__WHAT TO PRODUCE__: Identify all lines below that hold "PopularServices" and collect them.
==== EXTRACTED DATA
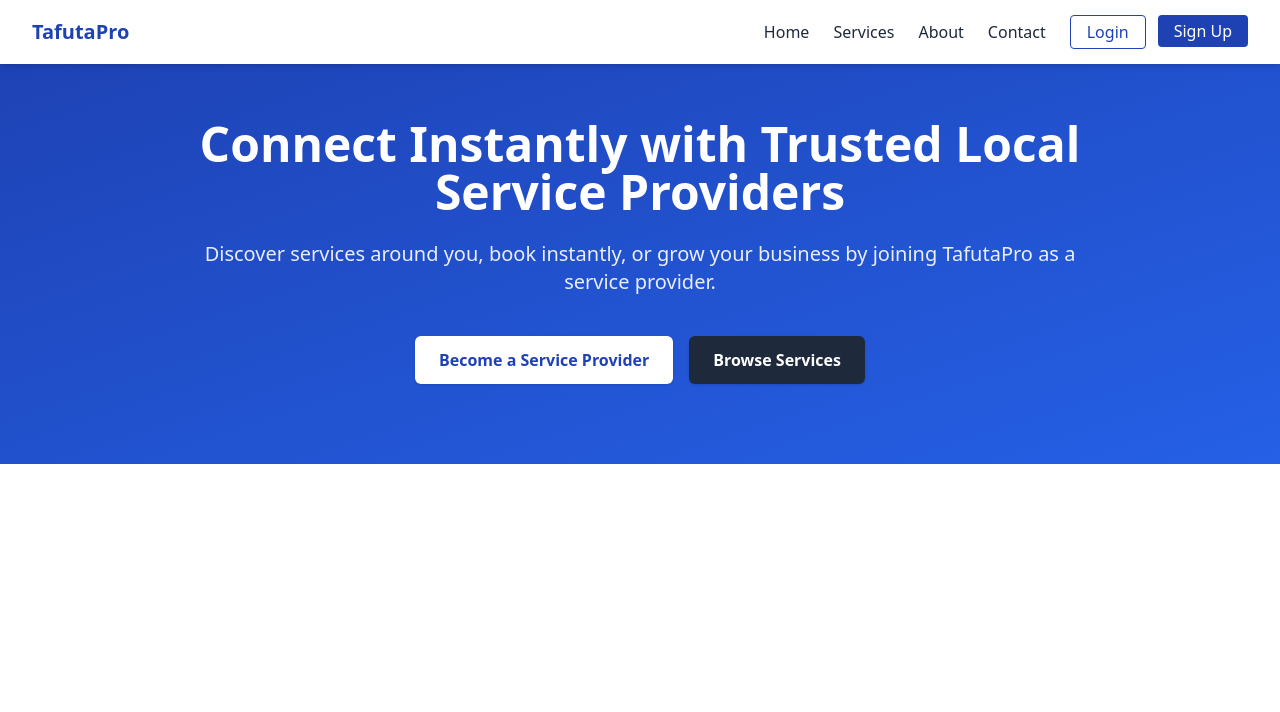
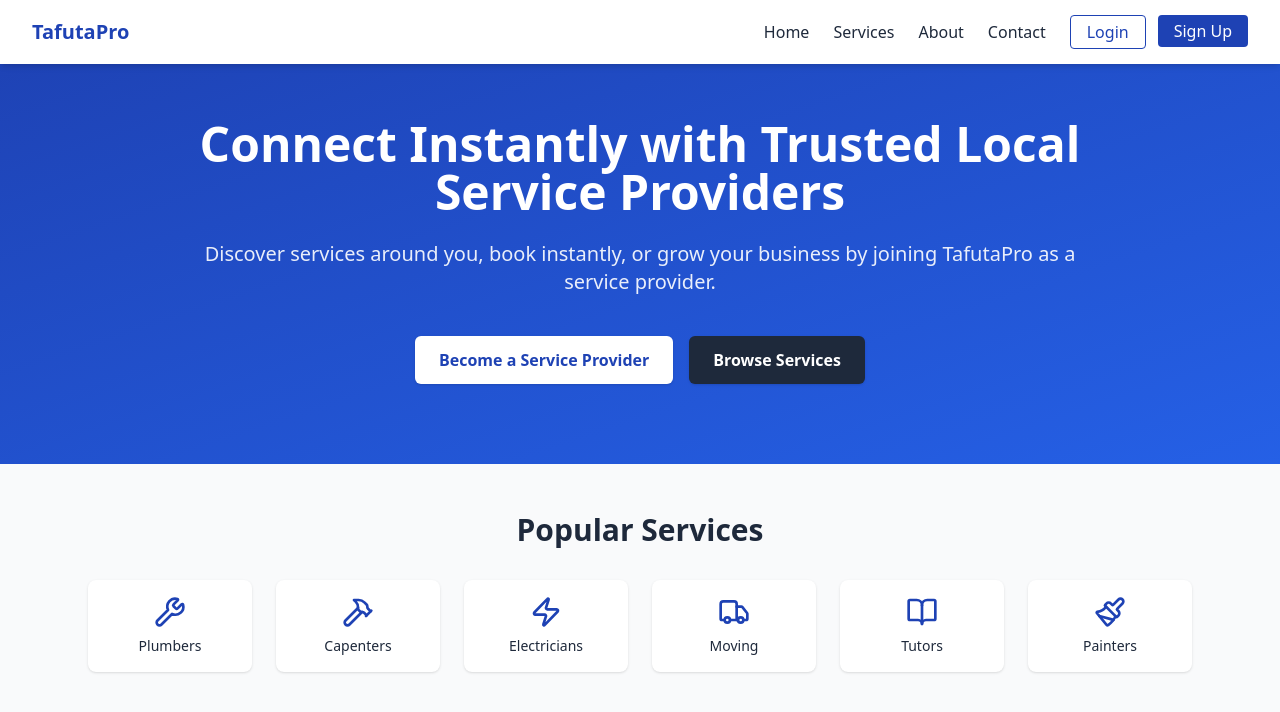
Before and after one commit to jo-oseeph/TafutaPro, a React (Create React App) app: page / in a window 1280 px wide. Shown: the top 712 px of the page. Built offline with nearby package versions, Linux system fonts and the light colour scheme.

Commit message:
popular categories

```diff
--- a/src/App.js
+++ b/src/App.js
@@ -8,6 +8,8 @@ import Login from './pages/Login';
 import Signup from './pages/Signup';
 import Services from './pages/Service';
 import Contact from './pages/Contact';
+import CategoryPage from "./pages/CategoryPage";
+
 
 function App() {
   return (
@@ -21,6 +23,8 @@ function App() {
           <Route path="/contact" element={<Contact />} />
           <Route path="/login" element={<Login />} />
           <Route path="/signup" element={<Signup />} />
+          <Route path="/services/:category" element={<CategoryPage />} />
+          {/* Add more routes as needed */}
         </Routes>
       </main>
     </>
--- /dev/null
+++ b/src/components/PopularServices.jsx
@@ -0,0 +1,51 @@
+import { Link } from "react-router-dom";
+import {
+  Wrench,
+  Hammer,
+  Zap,
+  Truck,
+  BookOpen,
+  Paintbrush,
+} from "lucide-react";
+
+const services = [
+  { name: "Plumbers", icon: Wrench, slug: "plumber" },
+  { name: "Capenters", icon: Hammer, slug: "cleaner" },
+  { name: "Electricians", icon: Zap, slug: "electrician" },
+  { name: "Moving", icon: Truck, slug: "moving" },
+  { name: "Tutors", icon: BookOpen, slug: "tutor" },
+  { name: "Painters", icon: Paintbrush, slug: "painter" },
+];
+
+const PopularServices = () => {
+  return (
+      <section className="py-12 bg-background">
+      <div className="max-w-6xl mx-auto px-6 text-center">
+        <h2 className="text-3xl font-bold text-heading mb-8">
+          Popular Services
+        </h2>
+
+        <div className="grid grid-cols-2 sm:grid-cols-3 md:grid-cols-6 gap-6">
+          {services.map((service) => {
+            const Icon = service.icon;
+            return (
+              <Link
+                to={`/services/${service.slug}`}
+                key={service.slug}
+                className="flex flex-col items-center p-4 bg-white shadow hover:shadow-md rounded-lg transition hover:scale-105"
+              >
+                <Icon className="w-8 h-8 text-brand mb-2" />
+                <span className="text-sm font-medium text-heading">
+                  {service.name}
+                </span>
+              </Link>
+            );
+          })}
+        </div>
+      </div>
+    </section>
+
+  )
+}
+
+export default PopularServices
--- /dev/null
+++ b/src/pages/CategoryPage.jsx
@@ -0,0 +1,21 @@
+import React from 'react'
+import { useParams } from "react-router-dom";
+
+const CategoryPage = () => {
+     const { category } = useParams();
+  return (
+     <div className="p-6 pt-24 max-w-4xl mx-auto">
+      <h1 className="text-2xl font-bold text-heading mb-4">
+        {category.charAt(0).toUpperCase() + category.slice(1)} Providers
+      </h1>
+      <p className="text-muted">
+        This page will later show all service providers in the "{category}" category.
+      </p>
+
+      {/* Later: Map real provider cards here */}
+    </div>
+
+  )
+}
+
+export default CategoryPage
--- a/src/pages/Home.jsx
+++ b/src/pages/Home.jsx
@@ -1,9 +1,11 @@
 import React from 'react'
 import Hero from '../components/Hero'
+import PopularServices from '../components/PopularServices'
 const Home = () => {
   return (
       <>
    <Hero/>
+    <PopularServices/>
    </>
 
   );
```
========
__YOUR RESPONSE__:
+++ b/src/components/PopularServices.jsx
+const PopularServices = () => {
+export default PopularServices
+import PopularServices from '../components/PopularServices'
+    <PopularServices/>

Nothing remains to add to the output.